The difference between the hamantaschen dough and a regular cookie dough-like shortbread lies in two main ingredients: egg yolks and baking powder. The yolks add a richness while the baking powder allows the triangular treats to rise. Edelman rolls the dough out to an eighth of an inch thick, cuts out large three-inch circles, then places the filling in the center of each. She brushes the outside with egg yolk, then pinches the corners of the dough to make a triangular hat shape.
“Our trick to keep them from losing their shape in the oven is to freeze them for about an hour before baking and pop them in the oven frozen,” said Edelman. “Otherwise they won’t hold their shape.”
Try out your own hamantaschen at home this week with one of my favorite recipes from the City Tavern Baking and Dessert Cookbook.

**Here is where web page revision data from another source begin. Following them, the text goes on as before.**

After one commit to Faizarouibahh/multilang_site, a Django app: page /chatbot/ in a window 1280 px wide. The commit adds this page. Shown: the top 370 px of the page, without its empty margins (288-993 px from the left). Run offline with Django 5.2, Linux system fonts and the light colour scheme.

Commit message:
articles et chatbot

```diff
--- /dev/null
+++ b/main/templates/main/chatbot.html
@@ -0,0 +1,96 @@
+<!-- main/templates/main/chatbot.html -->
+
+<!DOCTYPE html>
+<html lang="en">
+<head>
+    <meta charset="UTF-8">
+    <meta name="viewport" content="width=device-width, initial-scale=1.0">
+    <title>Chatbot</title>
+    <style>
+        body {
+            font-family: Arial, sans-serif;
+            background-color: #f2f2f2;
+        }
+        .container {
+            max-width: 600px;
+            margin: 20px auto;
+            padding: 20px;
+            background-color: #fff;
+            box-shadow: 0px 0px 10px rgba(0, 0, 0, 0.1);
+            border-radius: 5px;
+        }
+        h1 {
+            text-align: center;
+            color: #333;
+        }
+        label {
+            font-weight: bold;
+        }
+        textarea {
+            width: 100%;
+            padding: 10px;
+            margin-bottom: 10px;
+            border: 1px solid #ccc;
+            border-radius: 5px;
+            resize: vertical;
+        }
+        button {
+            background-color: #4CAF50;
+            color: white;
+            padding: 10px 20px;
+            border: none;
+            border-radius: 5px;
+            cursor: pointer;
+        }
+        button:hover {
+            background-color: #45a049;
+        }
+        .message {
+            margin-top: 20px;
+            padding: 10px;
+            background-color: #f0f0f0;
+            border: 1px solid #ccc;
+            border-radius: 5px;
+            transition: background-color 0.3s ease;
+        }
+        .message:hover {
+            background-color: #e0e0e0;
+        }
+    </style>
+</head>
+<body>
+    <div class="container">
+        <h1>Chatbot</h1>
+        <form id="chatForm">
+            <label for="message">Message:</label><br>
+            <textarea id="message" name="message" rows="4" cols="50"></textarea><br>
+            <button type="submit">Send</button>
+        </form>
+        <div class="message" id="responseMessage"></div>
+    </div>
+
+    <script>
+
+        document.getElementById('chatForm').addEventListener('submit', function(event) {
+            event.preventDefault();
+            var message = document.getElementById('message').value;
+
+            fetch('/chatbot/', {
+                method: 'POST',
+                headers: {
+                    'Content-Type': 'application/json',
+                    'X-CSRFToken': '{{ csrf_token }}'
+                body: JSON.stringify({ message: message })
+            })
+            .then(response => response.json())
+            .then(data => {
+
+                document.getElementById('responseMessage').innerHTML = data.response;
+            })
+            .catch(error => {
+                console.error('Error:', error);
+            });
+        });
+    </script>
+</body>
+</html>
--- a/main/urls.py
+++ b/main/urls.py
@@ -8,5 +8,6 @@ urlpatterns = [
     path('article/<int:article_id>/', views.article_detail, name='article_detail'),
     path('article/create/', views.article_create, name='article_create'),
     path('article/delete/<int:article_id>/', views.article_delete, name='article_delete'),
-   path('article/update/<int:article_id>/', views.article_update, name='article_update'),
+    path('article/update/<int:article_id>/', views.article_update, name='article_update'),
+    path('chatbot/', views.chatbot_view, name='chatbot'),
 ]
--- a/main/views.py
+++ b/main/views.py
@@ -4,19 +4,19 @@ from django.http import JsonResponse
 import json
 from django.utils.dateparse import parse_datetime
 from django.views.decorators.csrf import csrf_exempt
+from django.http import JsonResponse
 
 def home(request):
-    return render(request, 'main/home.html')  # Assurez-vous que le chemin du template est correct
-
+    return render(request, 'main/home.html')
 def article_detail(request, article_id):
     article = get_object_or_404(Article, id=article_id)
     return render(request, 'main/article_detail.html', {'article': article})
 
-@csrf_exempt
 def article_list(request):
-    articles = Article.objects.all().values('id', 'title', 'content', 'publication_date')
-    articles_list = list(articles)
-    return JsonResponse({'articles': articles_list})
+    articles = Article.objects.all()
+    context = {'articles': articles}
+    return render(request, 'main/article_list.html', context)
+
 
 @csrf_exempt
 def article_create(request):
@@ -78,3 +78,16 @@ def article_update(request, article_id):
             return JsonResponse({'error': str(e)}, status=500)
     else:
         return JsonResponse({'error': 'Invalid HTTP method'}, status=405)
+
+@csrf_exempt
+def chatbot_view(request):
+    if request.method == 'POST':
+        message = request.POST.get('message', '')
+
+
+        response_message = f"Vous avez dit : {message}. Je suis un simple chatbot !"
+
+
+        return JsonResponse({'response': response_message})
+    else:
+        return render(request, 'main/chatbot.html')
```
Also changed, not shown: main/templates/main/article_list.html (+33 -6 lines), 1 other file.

While we sadly mourned the permanent shuttering of the historic City Tavern in Old City this year during the pandemic, this traditional recipe, which uses a plum and prune filling, was popular in the 18th century among Philadelphia Jews, and my husband used it many a day when he was pastry chef there.

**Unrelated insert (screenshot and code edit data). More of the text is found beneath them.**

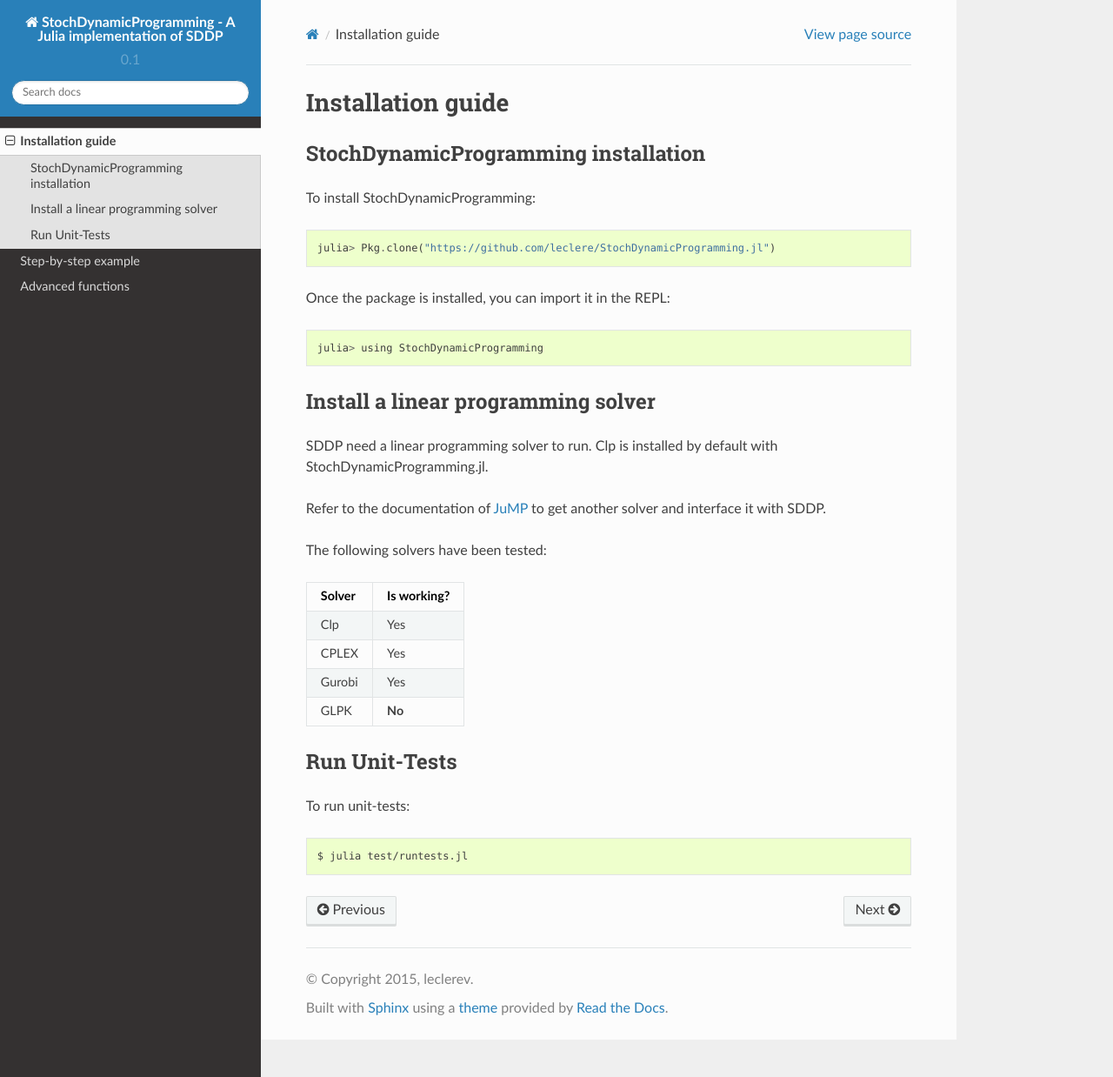
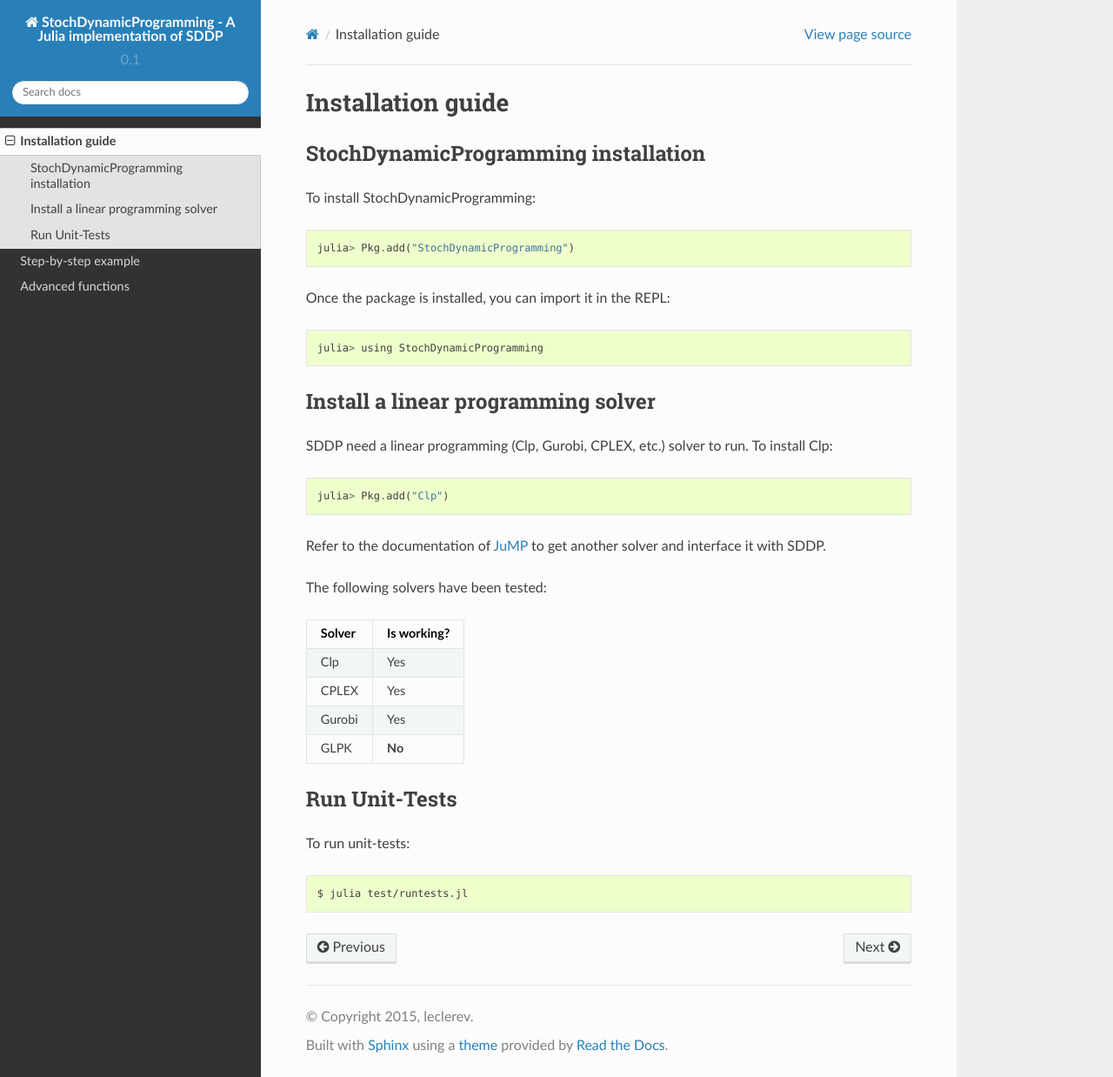
Before and after one commit to JuliaStochOpt/StochDynamicProgramming.jl, a Sphinx documentation site: the page built from doc/install.rst, in a window 1280 px wide and 1238 px high. Shown: the whole window at 87% size. Built offline with Sphinx 7.4.7 and the Read the Docs theme 2.0.0, drawn with Linux system fonts in a browser that asks for light colours.

Commit message:
Update install.rst

```diff
--- a/doc/install.rst
+++ b/doc/install.rst
@@ -10,7 +10,7 @@
 
 To install StochDynamicProgramming::
 
-    julia> Pkg.clone("https://github.com/leclere/StochDynamicProgramming.jl")
+    julia> Pkg.add("StochDynamicProgramming")
 
 Once the package is installed, you can import it in the REPL::
 
@@ -20,7 +20,9 @@
 Install a linear programming solver
 -----------------------------------
 
-SDDP need a linear programming solver to run. Clp is installed by default with StochDynamicProgramming.jl.
+SDDP need a linear programming (Clp, Gurobi, CPLEX, etc.) solver to run. To install Clp::
+
+    julia> Pkg.add("Clp")
 
 Refer to the documentation of JuMP_ to get another solver and interface it with SDDP.
 
```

For the cookie dough:
For the plum prune filling:
3 large eggs, beaten with 2 Tbsp. water, for egg wash
To make the dough: In the bowl of a mixer with a paddle attachment on medium speed, mix together flour, sugar, butter, cream cheese until smooth. Add the eggs and vanilla extract and mix until combined. Chill in the refrigerator for two hours.
Prepare the plum pudding: In a medium-size saucepan, melt the butter over medium heat. With a wooden spoon, stir in the prunes and plums. Add the brown sugar and lemon juice. Cook the mixture until the sugar dissolves, the mixture thickens, and the fruits begin to break down.
Stir in the orange marmalade and raisins. Cook the mixture until it boils then remove from the heat, and allow the mixture to cool to room temperature.
To shape the hamantaschen, roll the dough to a ¼-inch thickness. Using a 5-inch fluted biscuit cutter, cut 12 rounds from the dough. Brush the dough rounds with the egg wash.
Place two tablespoons of the filling in the center of each round. Fold the dough in thirds over the filling, leaving the center uncovered and forming a triangle-shaped pastry. Brush the folded edges with the egg wash. Transfer the hamantaschen to a cookie sheet. Chill in the refrigerator for one hour.
Preheat oven to 375 degrees. Bake the hamantaschen for 15 minutes, or until golden. Cool completely on the cookie sheets on wire racks.